Read Deborah O’Connor’s reflection, one of the four farmers who took this solidarity trip to the NT.
Fergus and I were looking forward to this trip: our Lock the Gate journey in Victoria has been entirely positive and we have made new friends, renewed lapsed friendships, met with ministers, undertaken research for politicians, had many letters published and Fergus has starred in the odd radio and television interview. We hoped that some of these skills would be transferable to the campaign in the Northern Territory.
What we were not expecting was the fear of the people in speaking out against fracking. The Lock the Gate NT coordinator, Pauline Cass, explained that whilst many people shared concerns about water supplies being contaminated, land being polluted and Aboriginal Land Rights being waived, most people were afraid to speak out or even sign a form in case their name was recognised.
On the eve of the rally we met a young couple who were concerned about the effects of fracking on water quality and supply. We asked if they were intending to go to the rally and they shook their heads. At first they said they had a lot of work to do on their farm and perhaps our faces reflected disappointment. Then they begrudgingly explained that their business had a number of NT government contracts that was vital to its ongoing success. They couldn’t afford to be black banned.
I later noted that the Honorable Justice Rachel Pepper had made provision in the Scientific Inquiry into Hydraulic Fracturing in the Northern Territory for the choice of anonymous submissions, through fear of repercussions from the Territory government. I noted that she did not say “perceived repercussions”.
Whoa… this takes some getting used to in a liberal democracy. This is Australia, not a totalitarian state. Opposition to the government is a right – or am I a southerner not used to Territory ways?
We were anticipating a steep learning curve when talking with farmers about the challenges provided by a wet and dry season, not that there are a different set of rules in society.
On the morning of the rally, we stood outside the most beautiful parliament building in the country (Southern hemisphere… the World?) and introduced ourselves to a number of people. We met Daniel Tapp from Big River Station (who later spoke at the rally) and he told us his concerns about fracking. Daniel and Fergus exchanged livestock farming stories, leaving me in awe of this resilient, strong man who loved his station. I spoke with a number of Indigenous women, who appreciated that we had travelled from Victoria to help their cause.

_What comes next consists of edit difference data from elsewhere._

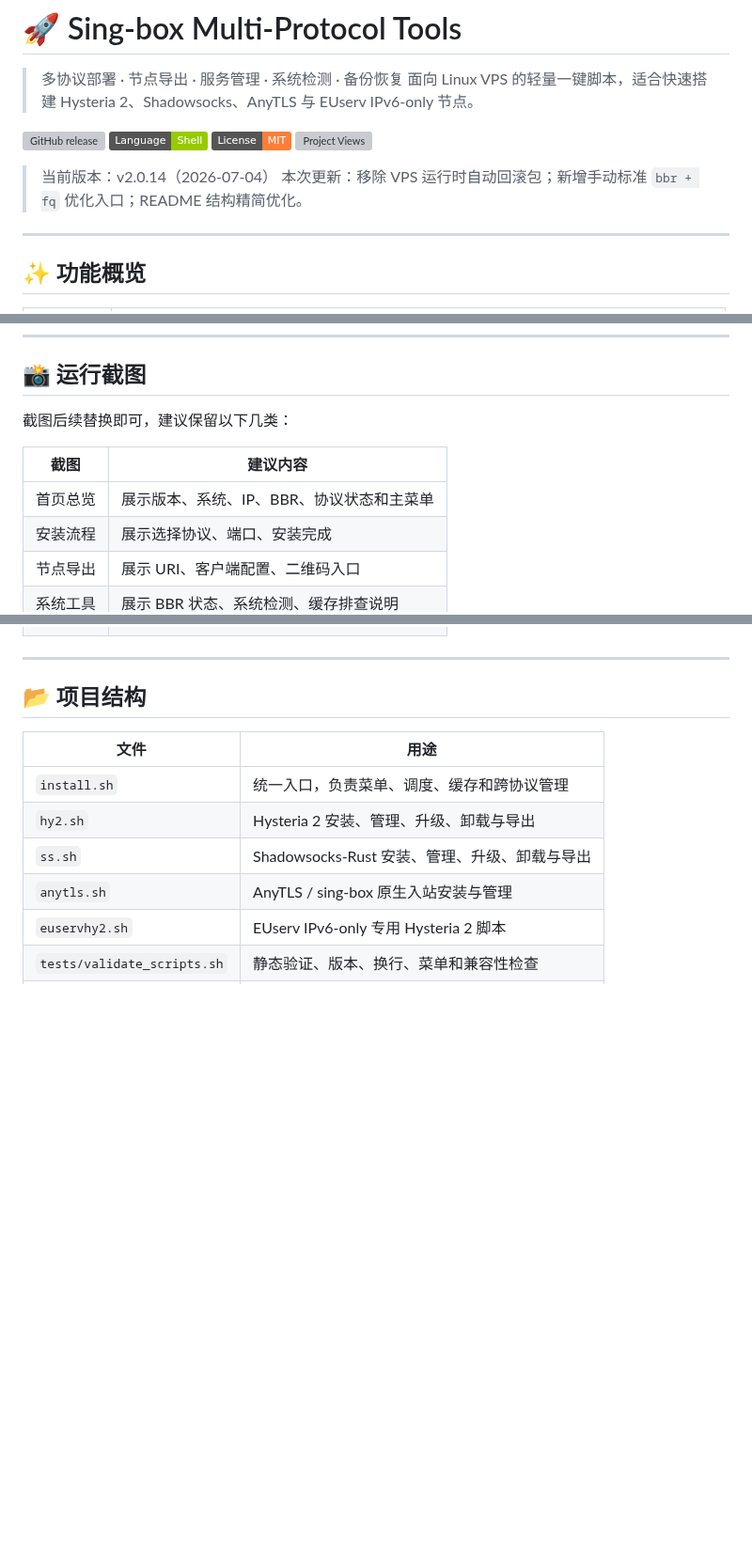
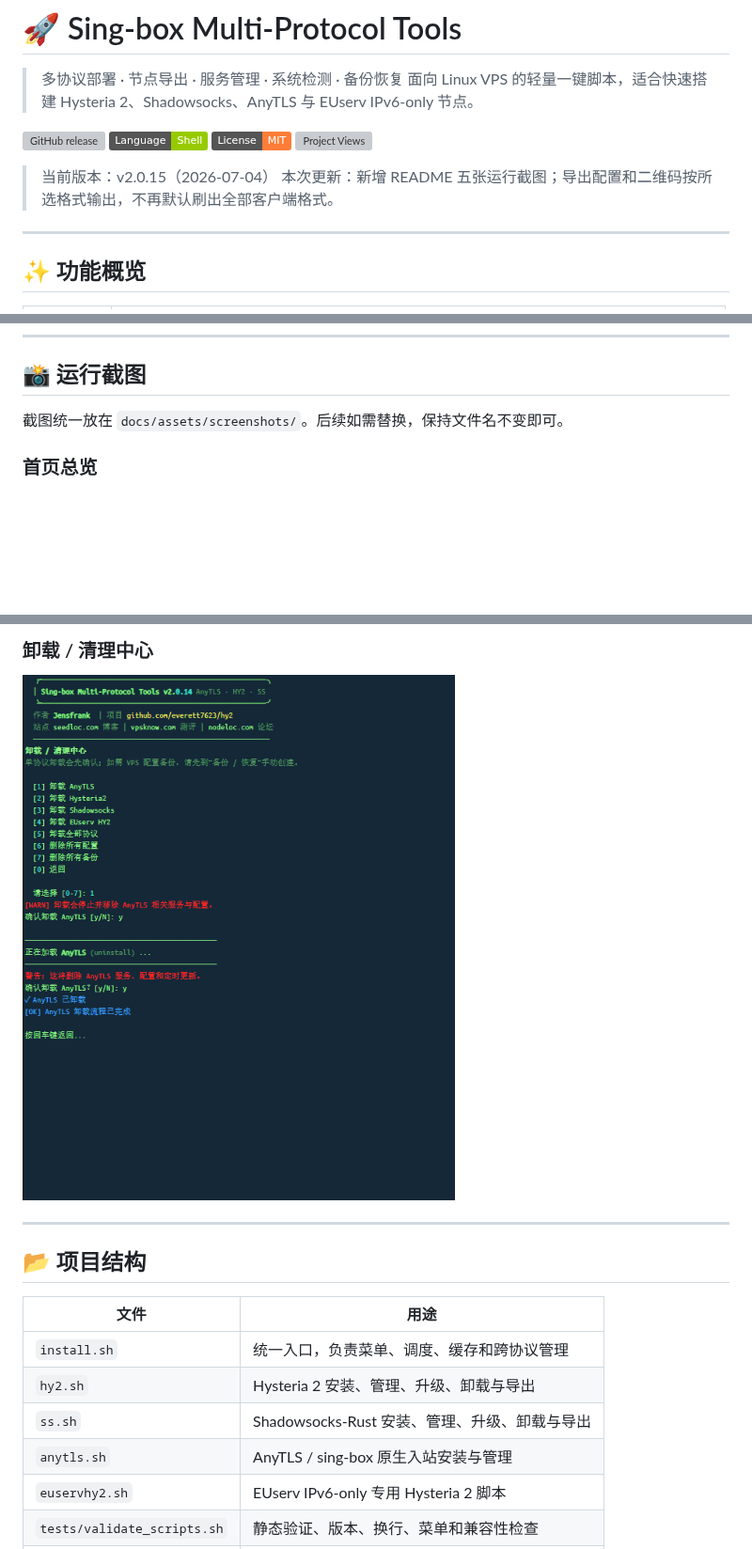
Before and after one commit to everett7623/hy2, a Markdown page: README.md, 3 parts joined by grey strips. Shown at 94% size. GitHub-like rendering; pictures changed too: docs/assets/screenshots/05-uninstall-center.png (added); badges without logos; blank space fills up the shorter version; grey boxes are pictures that could not be loaded.

Commit message:
feat: add screenshots and targeted config exports

```diff
--- a/README.md
+++ b/README.md
@@ -8,8 +8,8 @@
 ![License](https://img.shields.io/badge/License-MIT-orange)
 ![Project Views](https://hits.seeyoufarm.com/api/count/incr/badge.svg?url=https%3A%2F%2Fgithub.com%2Feverett7623%2Fhy2&count_bg=%2379C83D&title_bg=%23555555&icon=github.svg&icon_color=%23E7E7E7&title=views&edge_flat=false)
 
-> 当前版本：v2.0.14（2026-07-04）
-> 本次更新：移除 VPS 运行时自动回滚包；新增手动标准 `bbr + fq` 优化入口；README 结构精简优化。
+> 当前版本：v2.0.15（2026-07-04）
+> 本次更新：新增 README 五张运行截图；导出配置和二维码按所选格式输出，不再默认刷出全部客户端格式。
 
 ---
 
@@ -177,12 +177,7 @@ bash hy2.sh
 
 ## 📸 运行截图
 
-截图后续替换即可，建议保留以下几类：
+截图统一放在 `docs/assets/screenshots/`。后续如需替换，保持文件名不变即可。
 
-| 截图 | 建议内容 |
-| --- | --- |
-| 首页总览 | 展示版本、系统、IP、BBR、协议状态和主菜单 |
-| 安装流程 | 展示选择协议、端口、安装完成 |
-| 节点导出 | 展示 URI、客户端配置、二维码入口 |
-| 系统工具 | 展示 BBR 状态、系统检测、缓存排查说明 |
+### 首页总览
 
@@ -194,3 +198,6 @@ bash hy2.sh
+### 卸载 / 清理中心
+
+![卸载 / 清理中心](docs/assets/screenshots/05-uninstall-center.png)
 
 ---
 
```
Also changed, not shown: other parts of README.md (+14 -5 lines), CHANGELOG.md (+9 -0 lines), docs/assets/screenshots/01-main-menu.png (added), docs/assets/screenshots/02-anytls-install-export.png (added), docs/assets/screenshots/03-system-detect.png (added), docs/assets/screenshots/04-upgrade-center.png (added), 6 other files.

I commented that my journey from Gippsland to Darwin was quicker than theirs from Elliot and Arnhem Land (I have spent time in Ngukurr, Arnhem Land giving me a point of reference in discussion).
There were several reporters from newspapers and television in attendance, most listening to what was being said.
At the rally over 600 people listened to impassioned speeches from a number of people who recognise that good food, clean water, viable land and respect for others are significantly more important than the money gained by a few who seek to exploit natural resources. There was a camaraderie and care for each other within the crowd.
A message repeated by many speakers is that farmers, business owners and Traditional Owners felt united by their values and knew that the fracking industry sought to destroy what was important to them. As one young Indigenous speaker said, “What’s the point of us learning our Indigenous languages if we have no country to speak them in”.
After the speeches, the people moved to the steps of parliament for some photographs, with people proudly waving their yellow triangles and banners. Later we gathered in the park watching dancing from the Borroloola dancers, listening to singers with anti-fracking protest songs and speeches. There was the general recognition of a job well done.
The fight is nowhere near over: it is outrageous that people are afraid to speak of their concerns. The miners, some members of the business community and politicians will exploit the land and we can’t trust their promises to clear up the mess they make. There are too many instances of corporate shenanigans desolating land and contaminating water that leaves people grieving for loss. If through our trip, Fergus and I were able to highlight this gross injustice in a small way then we are happy.
We will continue to raise awareness in the southern states, of the plight of the people in the Territory, as we must continue to stand with them and show our solidarity and support.